While the act and continued regulations following its inception, emissions from stationary and mobile sources remains a challenge to mitigate. While the United States has made significant strides in improving air quality, recent data shows an increase in harmful pollutants in the atmosphere that remain very real threats to American health and environment.
Despite the reduction of harmful pollutants in the air, one pervading environmental issue is CO2 emissions. CO2 has had an increase of 2.9 percent between 1990 and 2017, and often, sources of greenhouse gas emissions and air pollutants are the same.
Since it was introduced, the Clean Air Act has had an effect – numerous deaths have been prevented, and now even greenhouse gas emissions are now recognized as a danger to public health; however, it will take a worldwide effort to ensure a health future for generations to come.

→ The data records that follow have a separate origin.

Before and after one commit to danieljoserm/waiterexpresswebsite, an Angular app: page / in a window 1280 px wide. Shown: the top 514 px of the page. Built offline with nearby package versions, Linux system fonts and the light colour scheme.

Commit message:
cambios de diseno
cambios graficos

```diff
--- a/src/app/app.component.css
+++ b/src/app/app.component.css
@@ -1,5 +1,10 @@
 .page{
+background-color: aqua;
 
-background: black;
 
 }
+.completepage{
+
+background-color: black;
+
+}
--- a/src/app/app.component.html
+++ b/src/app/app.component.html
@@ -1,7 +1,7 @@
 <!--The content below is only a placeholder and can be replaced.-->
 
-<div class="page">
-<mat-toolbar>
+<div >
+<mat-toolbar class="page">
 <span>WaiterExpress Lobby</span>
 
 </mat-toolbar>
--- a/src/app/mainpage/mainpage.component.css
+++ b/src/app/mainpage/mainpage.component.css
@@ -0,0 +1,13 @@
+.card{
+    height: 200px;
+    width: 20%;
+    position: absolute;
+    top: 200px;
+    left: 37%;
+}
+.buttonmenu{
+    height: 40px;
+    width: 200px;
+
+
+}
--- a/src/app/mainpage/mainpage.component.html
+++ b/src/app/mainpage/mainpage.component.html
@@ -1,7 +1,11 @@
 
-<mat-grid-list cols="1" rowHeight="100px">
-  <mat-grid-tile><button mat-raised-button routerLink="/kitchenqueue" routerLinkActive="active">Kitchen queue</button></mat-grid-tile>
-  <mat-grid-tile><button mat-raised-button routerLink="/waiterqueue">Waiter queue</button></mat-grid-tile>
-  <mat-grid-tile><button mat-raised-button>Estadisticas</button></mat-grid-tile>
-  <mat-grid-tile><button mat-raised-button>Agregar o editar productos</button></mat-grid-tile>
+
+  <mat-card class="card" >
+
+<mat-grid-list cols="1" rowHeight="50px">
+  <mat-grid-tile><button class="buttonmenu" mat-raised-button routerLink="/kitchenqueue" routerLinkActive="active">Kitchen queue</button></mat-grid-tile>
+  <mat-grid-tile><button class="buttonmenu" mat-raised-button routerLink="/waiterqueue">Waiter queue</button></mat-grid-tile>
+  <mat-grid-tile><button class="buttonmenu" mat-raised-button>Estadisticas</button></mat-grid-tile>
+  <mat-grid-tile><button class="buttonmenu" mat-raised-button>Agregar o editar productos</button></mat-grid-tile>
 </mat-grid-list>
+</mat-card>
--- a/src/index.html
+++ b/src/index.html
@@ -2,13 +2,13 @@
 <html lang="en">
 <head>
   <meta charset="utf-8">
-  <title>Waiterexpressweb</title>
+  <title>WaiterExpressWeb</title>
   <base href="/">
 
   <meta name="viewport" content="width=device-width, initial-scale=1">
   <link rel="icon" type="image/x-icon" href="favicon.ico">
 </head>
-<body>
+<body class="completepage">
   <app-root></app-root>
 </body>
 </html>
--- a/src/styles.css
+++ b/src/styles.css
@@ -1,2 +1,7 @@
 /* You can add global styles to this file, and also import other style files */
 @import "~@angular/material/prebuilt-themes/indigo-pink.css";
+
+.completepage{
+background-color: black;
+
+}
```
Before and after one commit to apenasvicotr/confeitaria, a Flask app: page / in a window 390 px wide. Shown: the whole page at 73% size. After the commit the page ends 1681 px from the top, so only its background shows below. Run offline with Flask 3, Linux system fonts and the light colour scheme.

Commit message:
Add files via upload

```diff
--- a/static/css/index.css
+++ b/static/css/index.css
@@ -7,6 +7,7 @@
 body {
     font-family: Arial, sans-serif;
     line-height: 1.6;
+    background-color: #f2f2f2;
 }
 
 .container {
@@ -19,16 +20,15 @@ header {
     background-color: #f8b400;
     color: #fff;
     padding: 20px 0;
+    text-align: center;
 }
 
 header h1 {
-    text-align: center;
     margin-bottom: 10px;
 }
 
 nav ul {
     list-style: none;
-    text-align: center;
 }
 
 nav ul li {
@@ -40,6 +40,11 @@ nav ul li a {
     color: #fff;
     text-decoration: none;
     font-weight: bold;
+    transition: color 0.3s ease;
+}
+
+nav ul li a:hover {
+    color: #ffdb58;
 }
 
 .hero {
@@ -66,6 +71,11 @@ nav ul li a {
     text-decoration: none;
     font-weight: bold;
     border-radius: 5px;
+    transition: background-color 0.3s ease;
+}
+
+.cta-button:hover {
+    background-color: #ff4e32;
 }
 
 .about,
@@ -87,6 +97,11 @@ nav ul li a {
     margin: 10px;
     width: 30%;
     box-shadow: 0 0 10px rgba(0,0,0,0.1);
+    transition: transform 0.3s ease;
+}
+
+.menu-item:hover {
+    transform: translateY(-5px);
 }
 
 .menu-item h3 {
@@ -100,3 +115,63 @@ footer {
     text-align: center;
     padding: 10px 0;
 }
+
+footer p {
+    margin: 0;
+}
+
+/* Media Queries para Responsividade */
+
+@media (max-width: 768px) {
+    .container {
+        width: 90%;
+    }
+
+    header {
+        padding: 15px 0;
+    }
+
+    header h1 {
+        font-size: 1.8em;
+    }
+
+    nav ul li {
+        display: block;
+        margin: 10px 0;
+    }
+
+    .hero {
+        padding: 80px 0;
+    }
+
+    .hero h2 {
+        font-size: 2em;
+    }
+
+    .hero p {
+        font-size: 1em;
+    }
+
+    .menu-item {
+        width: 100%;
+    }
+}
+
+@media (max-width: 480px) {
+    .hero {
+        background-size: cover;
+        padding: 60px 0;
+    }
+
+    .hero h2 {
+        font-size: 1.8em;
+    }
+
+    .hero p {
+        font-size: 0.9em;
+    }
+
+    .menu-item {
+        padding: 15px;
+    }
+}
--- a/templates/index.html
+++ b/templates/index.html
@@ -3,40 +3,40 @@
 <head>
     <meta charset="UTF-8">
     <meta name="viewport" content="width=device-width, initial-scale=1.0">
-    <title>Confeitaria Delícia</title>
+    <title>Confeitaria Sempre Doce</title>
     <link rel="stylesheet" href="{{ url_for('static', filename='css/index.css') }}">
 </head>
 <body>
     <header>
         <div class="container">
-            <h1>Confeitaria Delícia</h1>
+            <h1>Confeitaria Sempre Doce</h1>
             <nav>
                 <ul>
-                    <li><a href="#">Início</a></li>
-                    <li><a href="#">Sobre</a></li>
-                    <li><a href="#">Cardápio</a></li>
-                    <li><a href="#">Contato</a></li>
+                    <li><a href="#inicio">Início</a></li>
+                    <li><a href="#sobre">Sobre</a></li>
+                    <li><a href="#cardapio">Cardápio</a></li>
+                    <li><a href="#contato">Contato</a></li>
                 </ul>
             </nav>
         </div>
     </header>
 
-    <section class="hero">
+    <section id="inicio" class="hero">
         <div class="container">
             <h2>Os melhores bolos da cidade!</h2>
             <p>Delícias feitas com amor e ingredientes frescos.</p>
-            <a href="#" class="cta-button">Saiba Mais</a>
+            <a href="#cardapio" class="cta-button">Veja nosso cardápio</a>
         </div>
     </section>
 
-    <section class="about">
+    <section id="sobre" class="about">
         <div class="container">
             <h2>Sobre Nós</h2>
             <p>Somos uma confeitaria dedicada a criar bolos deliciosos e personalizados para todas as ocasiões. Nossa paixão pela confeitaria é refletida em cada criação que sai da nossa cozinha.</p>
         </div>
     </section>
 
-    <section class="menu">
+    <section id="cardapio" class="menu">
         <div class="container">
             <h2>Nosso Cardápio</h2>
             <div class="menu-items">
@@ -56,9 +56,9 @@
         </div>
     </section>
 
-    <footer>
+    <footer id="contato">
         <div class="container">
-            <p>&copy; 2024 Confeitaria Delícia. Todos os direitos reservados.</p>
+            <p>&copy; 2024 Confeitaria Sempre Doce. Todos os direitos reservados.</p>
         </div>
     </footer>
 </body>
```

The 2019 UN Environment Programme’s Emissions Gap Report insightfully compares where greenhouse gas emissions are headed, against where they should be, to avoid the worst impacts of climate change. Published each year for the last decade, the report consistently finds that the world is not doing enough. For example, emissions have only risen, and that even if all unconditional Nationally Determined Contributions (NDCs) under the Paris Agreement are implemented, we are still on course for a 3.2°C temperature rise, which will radically alter our planet climate change.
Our team at Clean Air Zone (CAZ) recognizes the importance of air quality and the impact we all have in maintaining a health population. It’s through continued efforts that we can take care of ourselves, our loved ones, and our planet.